Ann Hood is the author of nine novels, including Somewhere off the Coast of Maine, The Knitting Circle, and most recently, The Red Thread. She has also written two memoirs, Do Not Go Gentle: My Search for Miracles, and Comfort: A Journey Through Grief, which was a New York Times Editors' Choice and one of Entertainment Weekly's Top Ten Nonfiction Books of 2008. Her essays and short stories have appeared in The New York Times; Paris Review; The Washington Post; O; Glimmertrain; and Tin House. She is also the author of The Treasure Chest, a forthcoming eight-book series for children featuring 12-year-old twins, Felix and Maisie, who travel in time to meet iconic American figures from centuries past. The winner of two Pushcart Prizes, the Paul Bowles Prize for Short Fiction, and a Best American Spiritual Writing Award, she lives in Providence, Rhode Island. The Knitting Circle will soon be an HBO movie starring Katherine Heigl.

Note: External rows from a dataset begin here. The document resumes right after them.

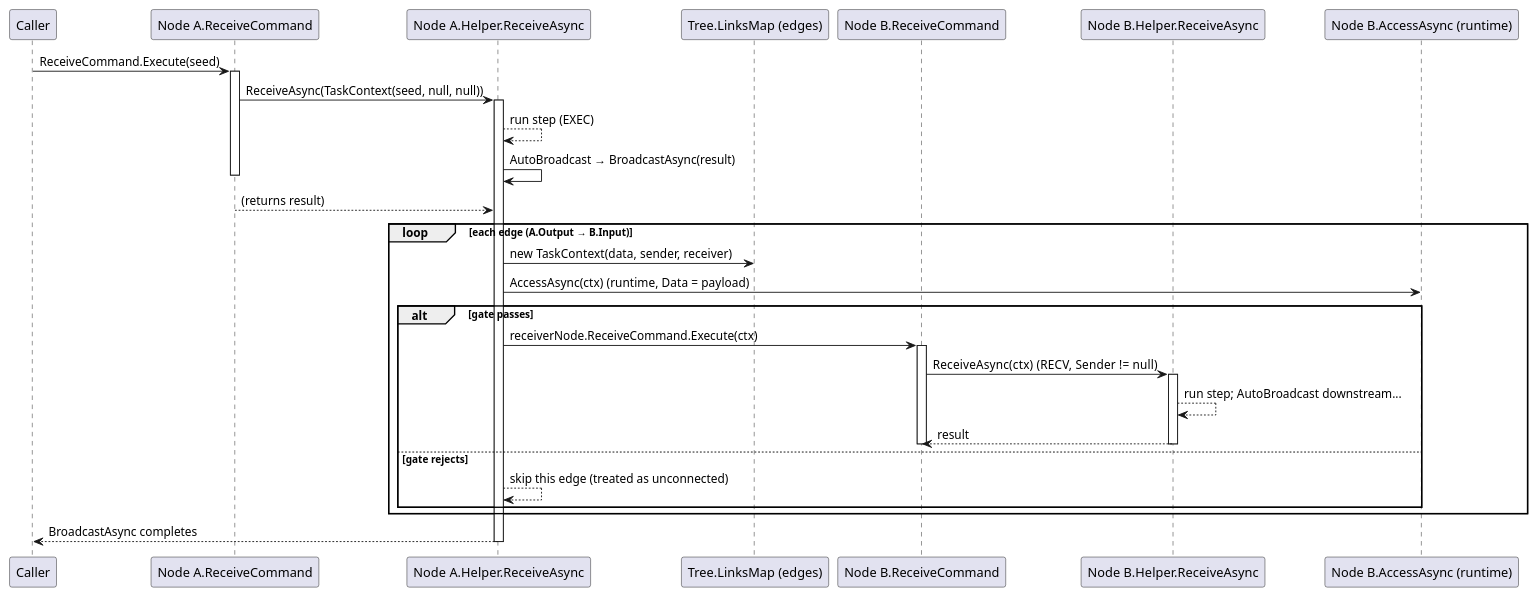
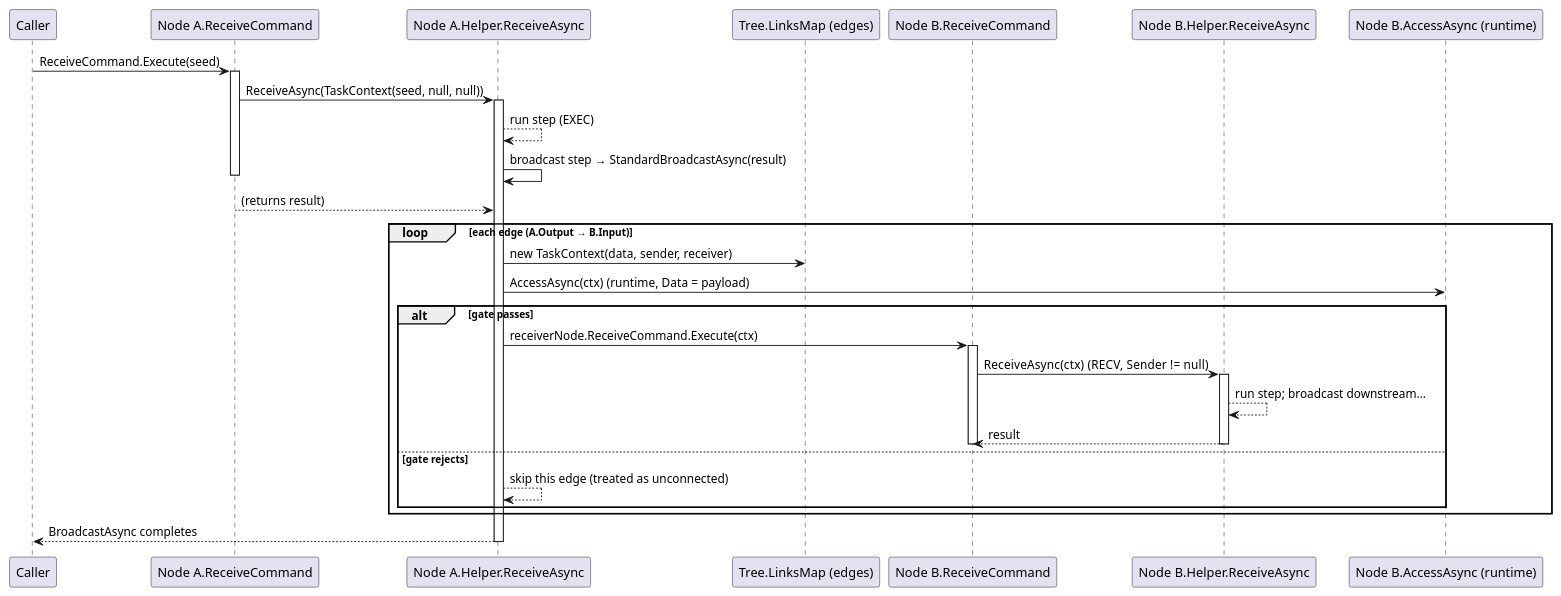
One commit to Axvser/VeloxDev.Docs changed the diagram in src/CloudGlyph/Assets/Docs/content/en/2_API/00_workflow-system/05_execution-mechanism/index.md. Above: the diagram before and after it, drawn with PlantUML. The commit also changed other lines of this file and 443 other files, not shown here.

````diff
--- a/src/CloudGlyph/Assets/Docs/content/en/2_API/00_workflow-system/05_execution-mechanism/index.md
+++ b/src/CloudGlyph/Assets/Docs/content/en/2_API/00_workflow-system/05_execution-mechanism/index.md
@@ -132,39 +139,39 @@
 ```plantuml
 @startuml
     participant Caller
 participant "Node A.ReceiveCommand" as ACmd
 participant "Node A.Helper.ReceiveAsync" as A
 participant "Tree.LinksMap (edges)" as Edges
 participant "Node B.ReceiveCommand" as BCmd
 participant "Node B.Helper.ReceiveAsync" as B
 participant "Node B.AccessAsync (runtime)" as BGate
 
     Caller -> ACmd: ReceiveCommand.Execute(seed)
     activate ACmd
     ACmd -> A: ReceiveAsync(TaskContext(seed, null, null))
     activate A
     A --> A: run step (EXEC)
-    A -> A: AutoBroadcast → BroadcastAsync(result)
+    A -> A: broadcast step → StandardBroadcastAsync(result)
     deactivate ACmd
     ACmd --> A: (returns result)
 
     loop each edge (A.Output → B.Input)
         A -> Edges: new TaskContext(data, sender, receiver)
         A -> BGate: AccessAsync(ctx)  (runtime, Data = payload)
         alt gate passes
             A -> BCmd: receiverNode.ReceiveCommand.Execute(ctx)
             activate BCmd
             BCmd -> B: ReceiveAsync(ctx)   (RECV, Sender != null)
             activate B
-            B --> B: run step; AutoBroadcast downstream...
+            B --> B: run step; broadcast downstream...
             B --> BCmd: result
             deactivate B
             deactivate BCmd
         else gate rejects
             A --> A: skip this edge (treated as unconnected)
         end
     end
     A --> Caller: BroadcastAsync completes
     deactivate A
 @enduml
 ```
````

Andre Dubus III is the author of five books: The Cage Keeper and Other Stories, Bluesman, and The New York Times bestsellers, House of Sand and Fog, The Garden of Last Days, and his memoir, Townie, a #4 New York Times bestseller and a New York Times "Editors' Choice". It is named on many "Top Non-fiction Books of 2011" lists, including The New York Times, Publishers Weekly, The Library journal, Kirkus Reviews, and Esquire magazine. His work has been included in The Best American Essays of 1994 and The Best Spiritual Writing of 1999. He has been awarded a Guggenheim Fellowship, The National Magazine Award for fiction, The Pushcart Prize, and was a Finalist for the National Book Award, the Rome Prize Fellowship from the American Academy of Arts and Letters, and is a 2012 recipient of an Arts and Letters Award in Literature from the American Academy of Arts and Letters.
Laura Lippman was a reporter for 20 years, including twelve years at The Baltimore Sun. Her Tess Monaghan books (By A Spider's Thread; The Last Place; The Sugar House; Baltimore Blues; Charm City; Butchers Hill; No Good Deeds; and In Big Trouble) have won every major mystery prize including the Edgar, Shamus, Agatha, Anthony, and Nero Wolfe awards, and her novel, In a Strange City, was named a New York Times Notable Book of the Year. She is also the author of five previous stand-alone novels: To the Power of Three; Every Secret Thing; What the Dead Know (also the winner of the Quill Award for Best Mystery); Life Sentences; and I'd Know You Anywhere—the last three were also New York Times bestsellers. In 2008 Ms. Lippman's award-winning short stories were anthologized for the first time in one volume, along with an original novella, Hardly Knew Her. Fall 2008 also marked Ms. Lippman's serialization in The New York Times Magazine with The Girl in the Green Raincoat—a continuation of her P.I. character Tess Monaghan. Her most recent stand-alone novel, And When She Was Good, was published in August 2012. A recipient of the first Mayor's Prize for Literary Excellence and the 2003 Maryland Author Award, she and her husband, David Simon, divide their time between Baltimore and New Orleans.